Carry none of the pictures over; write out the complete data exactly.

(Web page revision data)
━━━━

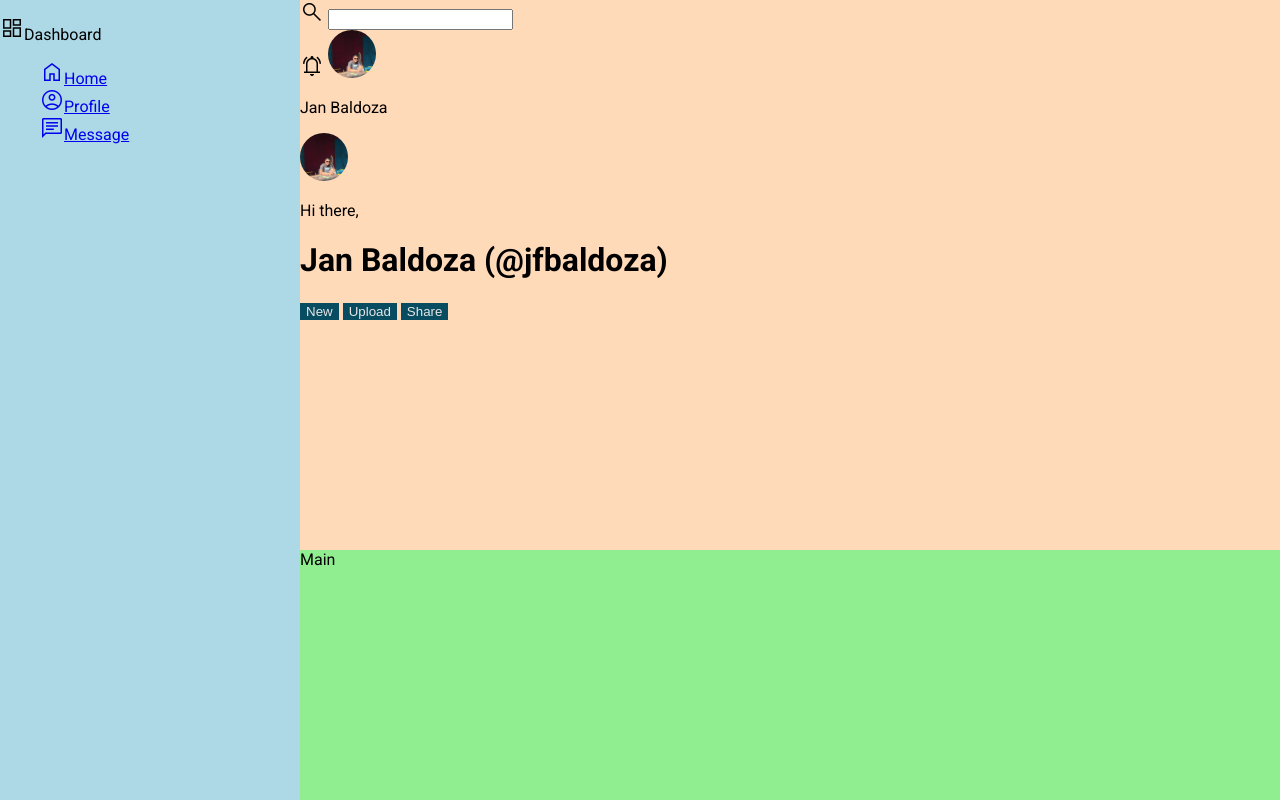
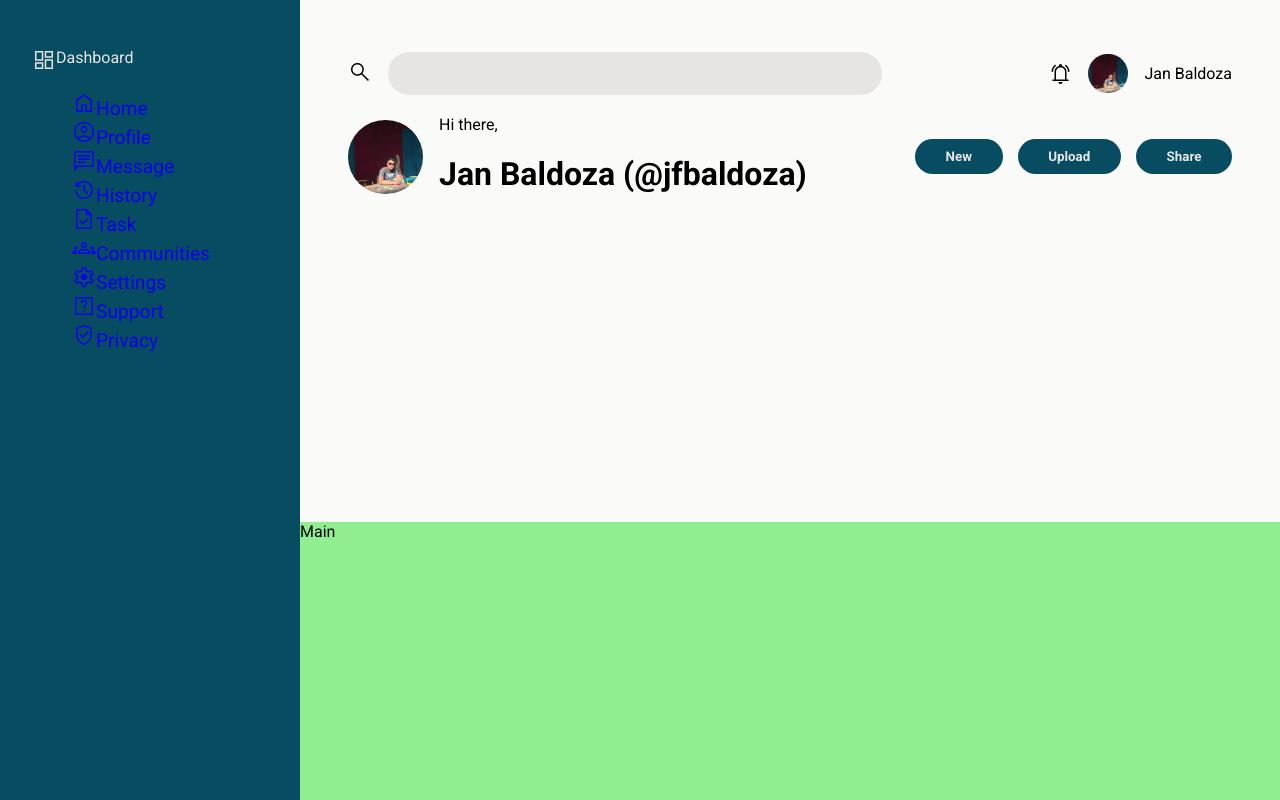
Before and after one commit to jfbaldoza/admin-dashboard, a plain HTML site: page index.html in a window 1280 px wide. Drawn offline with nearby package versions, Linux system fonts and the light colour scheme.

Commit message:
added styling in the header section

```diff
--- a/index.html
+++ b/index.html
@@ -14,39 +14,48 @@
 
 <body>
     <header>
+        <div class="top">
             <div class="search-bar">
                 <label for="search">
-            <span class="material-symbols-outlined">search</span>
+                <span class="material-symbols-outlined">search</span></label>
                 <input type="text" name="search">
-            </label>
             </div>
             <div class="notification-bar">
                 <span class="material-symbols-outlined">notifications_active</span>
                 <img src="/img/profile-pic.jpg" alt="display image">
                 <p>Jan Baldoza</p>
             </div>
+        </div>
+        <div class="bottom">
             <div class="name-bar">
                 <img src="/img/profile-pic.jpg" alt="display image">
+                <div class="profile-name">
                     <p>Hi there,</p>
                     <h1>Jan Baldoza (@jfbaldoza)</h1>
+                </div>
             </div>
             <div class="header-nav">
                 <button>New</button>
                 <button>Upload</button>
                 <button>Share</button>
             </div>
+        </div>
     </header>
     <aside>
         <p><span class="material-symbols-outlined">
             dashboard</span>Dashboard
         </p>
-        <nav>
             <ul>
                 <li><a href="#"><span class="material-symbols-outlined">home</span>Home</a></li>
                 <li><a href="#"><span class="material-symbols-outlined">account_circle</span>Profile</a></li>
                 <li><a href="#"><span class="material-symbols-outlined">chat</span>Message</a></li>
+                <li><a href="#"><span class="material-symbols-outlined">history</span>History</a></li>
+                <li><a href="#"><span class="material-symbols-outlined">task</span>Task</a></li>
+                <li><a href="#"><span class="material-symbols-outlined">groups</span>Communities</a></li>
+                <li><a href="#"><span class="material-symbols-outlined">settings</span>Settings</a></li>
+                <li><a href="#"><span class="material-symbols-outlined">help_center</span>Support</a></li>
+                <li><a href="#"><span class="material-symbols-outlined">verified_user</span>Privacy</a></li>
             </ul>
-        </nav>
     </aside>
     <main>Main</main>
 </body>
--- a/style.css
+++ b/style.css
@@ -1,6 +1,8 @@
 :root {
     --nav-txt: #e7e5e4;
+    --secondary: #E7E5E4;
     --primary: #084c61;
+    --header: #FAFAF9;
 }
 
 body {
@@ -20,6 +22,10 @@ ul li {
     list-style-type: none;
 }
 
+a {
+    text-decoration: none;
+}
+
 .material-symbols-outlined {
     cursor: pointer;
     font-variation-settings:
@@ -29,29 +35,109 @@ ul li {
     'opsz' 48
   }
 
+/* Header */
+
+header {
+    padding: 3rem;
+}
 
 header img {
-    object-fit: cover;
     border-radius: 50%;
-    width: 3rem;
+    width: 40px;
 }
+
+.top {
+    display: grid;
+    grid-template-columns: 1fr max-content;
+}
+
+.bottom {
+    display: grid;
+    grid-template-columns: 1fr max-content;
+}
+
+.search-bar {
+    display: flex;
+    align-items: center;
+    gap: 1rem;
+}
+
+.notification-bar {
+    display: flex;
+    align-items: center;
+    gap: 1rem;
+}
+
+.name-bar {
+    display: flex;
+    align-items: center;
+    gap: 1rem;
+}
+
+.name-bar img {
+    width: 75px;
+}
+
+.header-nav {
+    display: flex;
+    align-items: center;
+    gap: 15px;
+}
+
+
+
+
+/* Aside */
+
+aside {
+    padding: 2rem;
+}
+
+aside p {
+    display: flex;
+}
+
+aside ul {
+    display: grid;
+    align-items: center;
+    font-size: 1.2rem;
+}
+
+
 
 /* Typography */
 
 header {
-    background-color: peachpuff;
+    background-color: var(--header);
     grid-area: header;
 }
 
 .header-nav button {
     background-color: var(--primary);
     color: var(--nav-txt);
+    display:inline-block;
+    padding: 0.75em 2.3em;
+    border-radius: 2em;
+    box-sizing: border-box;
+    text-decoration: none;
+    font-family: 'Roboto',sans-serif;
+    font-weight: 700;
     border: none;
+    text-align: center;
+}
+
+input {
+    background-color: var(--secondary);
+    border: none;
+    width: 70%;
+    height: 80%;
+    border-radius: 99rem;
 }
 
 aside {
-    background-color: lightblue;
+    background-color: var(--primary);
     grid-area: aside;
+    color: var(--nav-txt);
 }
 
 main {
```
Lines whose indentation alone changed are shown as unchanged.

━━━━

• Task result:
Before and after one commit to jfbaldoza/admin-dashboard, a plain HTML site: page index.html in a window 1280 px wide. Drawn offline with nearby package versions, Linux system fonts and the light colour scheme.

Commit message:
added styling in the header section

```diff
--- a/index.html
+++ b/index.html
@@ -14,39 +14,48 @@
 
 <body>
     <header>
+        <div class="top">
             <div class="search-bar">
                 <label for="search">
-            <span class="material-symbols-outlined">search</span>
+                <span class="material-symbols-outlined">search</span></label>
                 <input type="text" name="search">
-            </label>
             </div>
             <div class="notification-bar">
                 <span class="material-symbols-outlined">notifications_active</span>
                 <img src="/img/profile-pic.jpg" alt="display image">
                 <p>Jan Baldoza</p>
             </div>
+        </div>
+        <div class="bottom">
             <div class="name-bar">
                 <img src="/img/profile-pic.jpg" alt="display image">
+                <div class="profile-name">
                     <p>Hi there,</p>
                     <h1>Jan Baldoza (@jfbaldoza)</h1>
+                </div>
             </div>
             <div class="header-nav">
                 <button>New</button>
                 <button>Upload</button>
                 <button>Share</button>
             </div>
+        </div>
     </header>
     <aside>
         <p><span class="material-symbols-outlined">
             dashboard</span>Dashboard
         </p>
-        <nav>
             <ul>
                 <li><a href="#"><span class="material-symbols-outlined">home</span>Home</a></li>
                 <li><a href="#"><span class="material-symbols-outlined">account_circle</span>Profile</a></li>
                 <li><a href="#"><span class="material-symbols-outlined">chat</span>Message</a></li>
+                <li><a href="#"><span class="material-symbols-outlined">history</span>History</a></li>
+                <li><a href="#"><span class="material-symbols-outlined">task</span>Task</a></li>
+                <li><a href="#"><span class="material-symbols-outlined">groups</span>Communities</a></li>
+                <li><a href="#"><span class="material-symbols-outlined">settings</span>Settings</a></li>
+                <li><a href="#"><span class="material-symbols-outlined">help_center</span>Support</a></li>
+                <li><a href="#"><span class="material-symbols-outlined">verified_user</span>Privacy</a></li>
             </ul>
-        </nav>
     </aside>
     <main>Main</main>
 </body>
--- a/style.css
+++ b/style.css
@@ -1,6 +1,8 @@
 :root {
     --nav-txt: #e7e5e4;
+    --secondary: #E7E5E4;
     --primary: #084c61;
+    --header: #FAFAF9;
 }
 
 body {
@@ -20,6 +22,10 @@ ul li {
     list-style-type: none;
 }
 
+a {
+    text-decoration: none;
+}
+
 .material-symbols-outlined {
     cursor: pointer;
     font-variation-settings:
@@ -29,29 +35,109 @@ ul li {
     'opsz' 48
   }
 
+/* Header */
+
+header {
+    padding: 3rem;
+}
 
 header img {
-    object-fit: cover;
     border-radius: 50%;
-    width: 3rem;
+    width: 40px;
 }
+
+.top {
+    display: grid;
+    grid-template-columns: 1fr max-content;
+}
+
+.bottom {
+    display: grid;
+    grid-template-columns: 1fr max-content;
+}
+
+.search-bar {
+    display: flex;
+    align-items: center;
+    gap: 1rem;
+}
+
+.notification-bar {
+    display: flex;
+    align-items: center;
+    gap: 1rem;
+}
+
+.name-bar {
+    display: flex;
+    align-items: center;
+    gap: 1rem;
+}
+
+.name-bar img {
+    width: 75px;
+}
+
+.header-nav {
+    display: flex;
+    align-items: center;
+    gap: 15px;
+}
+
+
+
+
+/* Aside */
+
+aside {
+    padding: 2rem;
+}
+
+aside p {
+    display: flex;
+}
+
+aside ul {
+    display: grid;
+    align-items: center;
+    font-size: 1.2rem;
+}
+
+
 
 /* Typography */
 
 header {
-    background-color: peachpuff;
+    background-color: var(--header);
     grid-area: header;
 }
 
 .header-nav button {
     background-color: var(--primary);
     color: var(--nav-txt);
+    display:inline-block;
+    padding: 0.75em 2.3em;
+    border-radius: 2em;
+    box-sizing: border-box;
+    text-decoration: none;
+    font-family: 'Roboto',sans-serif;
+    font-weight: 700;
     border: none;
+    text-align: center;
+}
+
+input {
+    background-color: var(--secondary);
+    border: none;
+    width: 70%;
+    height: 80%;
+    border-radius: 99rem;
 }
 
 aside {
-    background-color: lightblue;
+    background-color: var(--primary);
     grid-area: aside;
+    color: var(--nav-txt);
 }
 
 main {
```
Lines whose indentation alone changed are shown as unchanged.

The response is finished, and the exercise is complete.